START Data to examine

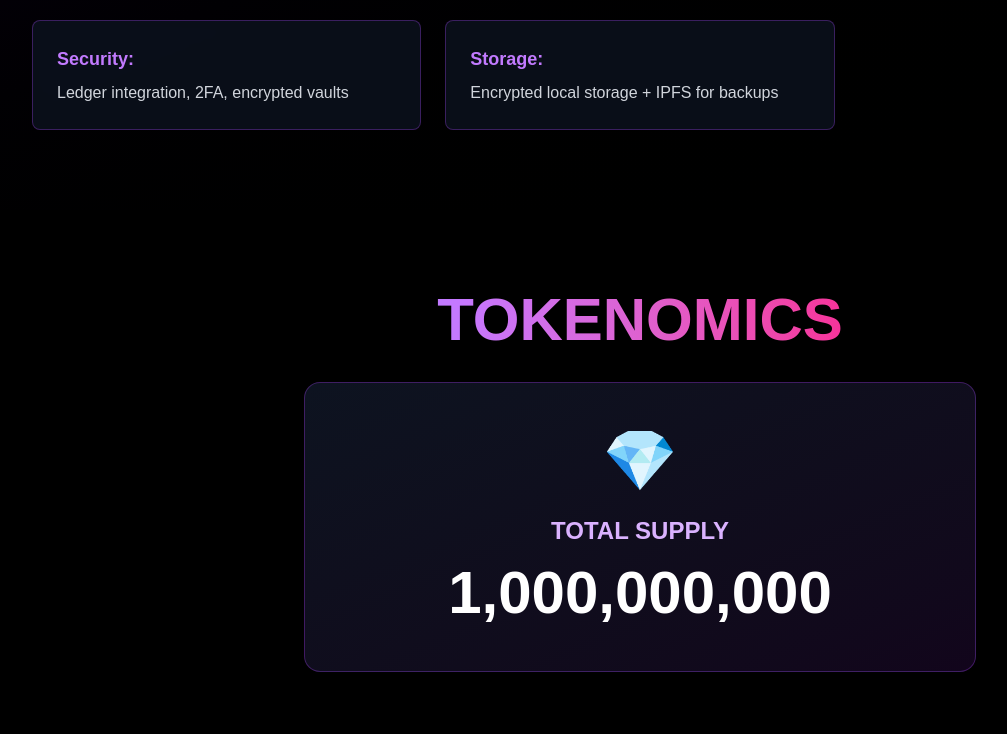
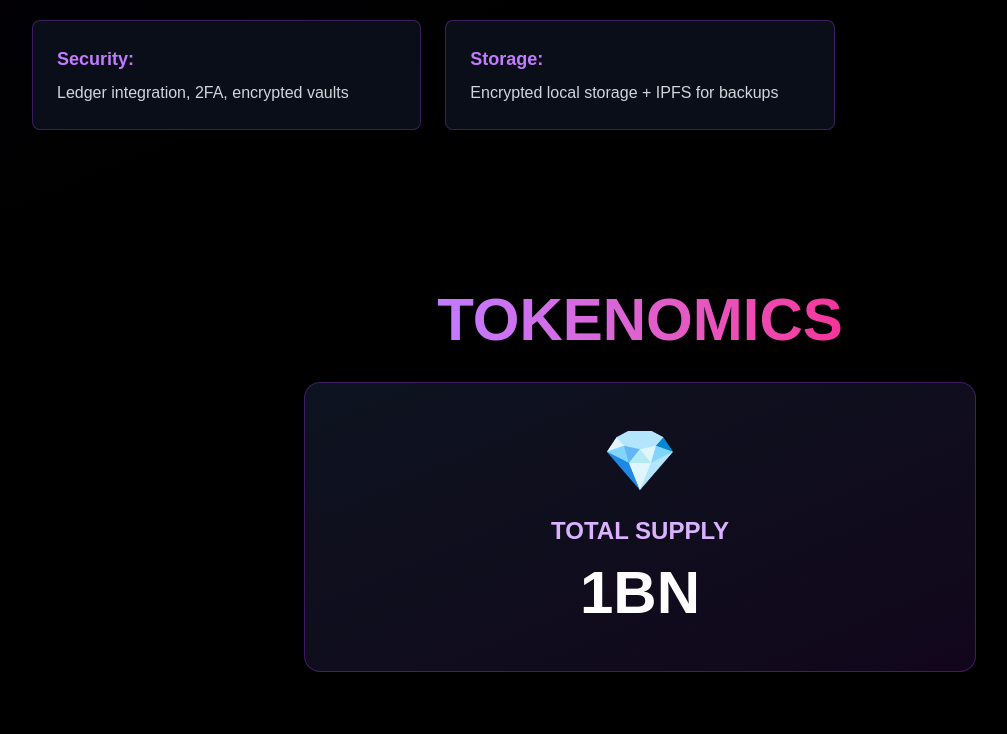
Before and after one commit to cryptoduke01/walletgoes, a React (Vite) app: page / in a window 1280 px wide. Shown: the part 2000-2734 px from the top of the page, without its empty margins (0-1007 px from the left). Built offline with nearby package versions, Linux system fonts and the light colour scheme; a web font is replaced by a local one.

Commit message:
File Changes

```diff
--- a/src/BRRRLandingpage.jsx
+++ b/src/BRRRLandingpage.jsx
@@ -219,7 +219,7 @@ const Overview = () => {
           className="text-center mb-16"
         >
           <h2 className="text-4xl md:text-6xl font-black text-white mb-6">
-            🚀 <span className="text-transparent bg-clip-text bg-gradient-to-r from-purple-400 to-pink-500">Overview</span>
+            <span className="text-transparent bg-clip-text bg-gradient-to-r from-purple-400 to-pink-500">Overview</span>
           </h2>
           <p className="text-xl text-gray-300 max-w-4xl mx-auto leading-relaxed">
             WalletGoesBRR is a next-generation crypto wallet built for speed, simplicity, and scalability. Whether you're a DeFi power user, NFT collector, or just getting started with crypto, WalletGoesBRR gets your transactions from pending to confirmed in record time — with no compromise on security.
@@ -289,7 +289,7 @@ const TechStack = () => {
           className="text-center mb-16"
         >
           <h2 className="text-4xl md:text-6xl font-black text-white mb-6">
-            🧑‍💻 <span className="text-transparent bg-clip-text bg-gradient-to-r from-purple-400 to-pink-500">Tech Stack</span>
+            <span className="text-transparent bg-clip-text bg-gradient-to-r from-purple-400 to-pink-500">Tech Stack</span>
           </h2>
         </motion.div>
 
@@ -331,7 +331,7 @@ const Tokenomics = () => {
           <div className="bg-gradient-to-br from-gray-900/80 to-purple-900/20 backdrop-blur-sm border border-purple-500/30 rounded-2xl p-12 max-w-2xl mx-auto">
             <div className="text-6xl mb-6">💎</div>
             <h3 className="text-2xl font-bold text-purple-300 mb-4">TOTAL SUPPLY</h3>
-            <p className="text-5xl md:text-6xl font-black text-white" style={{ fontFamily: 'JetBrains Mono, monospace' }}>1,000,000,000</p>
+            <p className="text-5xl md:text-6xl font-black text-white" style={{ fontFamily: 'JetBrains Mono, monospace' }}>1BN</p>
           </div>
         </motion.div>
 
```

END Data to examine

Would you output the data exactly, without any of its images?

#### Solution to this problem
Before and after one commit to cryptoduke01/walletgoes, a React (Vite) app: page / in a window 1280 px wide. Shown: the part 2000-2734 px from the top of the page, without its empty margins (0-1007 px from the left). Built offline with nearby package versions, Linux system fonts and the light colour scheme; a web font is replaced by a local one.

Commit message:
File Changes

```diff
--- a/src/BRRRLandingpage.jsx
+++ b/src/BRRRLandingpage.jsx
@@ -219,7 +219,7 @@ const Overview = () => {
           className="text-center mb-16"
         >
           <h2 className="text-4xl md:text-6xl font-black text-white mb-6">
-            🚀 <span className="text-transparent bg-clip-text bg-gradient-to-r from-purple-400 to-pink-500">Overview</span>
+            <span className="text-transparent bg-clip-text bg-gradient-to-r from-purple-400 to-pink-500">Overview</span>
           </h2>
           <p className="text-xl text-gray-300 max-w-4xl mx-auto leading-relaxed">
             WalletGoesBRR is a next-generation crypto wallet built for speed, simplicity, and scalability. Whether you're a DeFi power user, NFT collector, or just getting started with crypto, WalletGoesBRR gets your transactions from pending to confirmed in record time — with no compromise on security.
@@ -289,7 +289,7 @@ const TechStack = () => {
           className="text-center mb-16"
         >
           <h2 className="text-4xl md:text-6xl font-black text-white mb-6">
-            🧑‍💻 <span className="text-transparent bg-clip-text bg-gradient-to-r from-purple-400 to-pink-500">Tech Stack</span>
+            <span className="text-transparent bg-clip-text bg-gradient-to-r from-purple-400 to-pink-500">Tech Stack</span>
           </h2>
         </motion.div>
 
@@ -331,7 +331,7 @@ const Tokenomics = () => {
           <div className="bg-gradient-to-br from-gray-900/80 to-purple-900/20 backdrop-blur-sm border border-purple-500/30 rounded-2xl p-12 max-w-2xl mx-auto">
             <div className="text-6xl mb-6">💎</div>
             <h3 className="text-2xl font-bold text-purple-300 mb-4">TOTAL SUPPLY</h3>
-            <p className="text-5xl md:text-6xl font-black text-white" style={{ fontFamily: 'JetBrains Mono, monospace' }}>1,000,000,000</p>
+            <p className="text-5xl md:text-6xl font-black text-white" style={{ fontFamily: 'JetBrains Mono, monospace' }}>1BN</p>
           </div>
         </motion.div>
 
```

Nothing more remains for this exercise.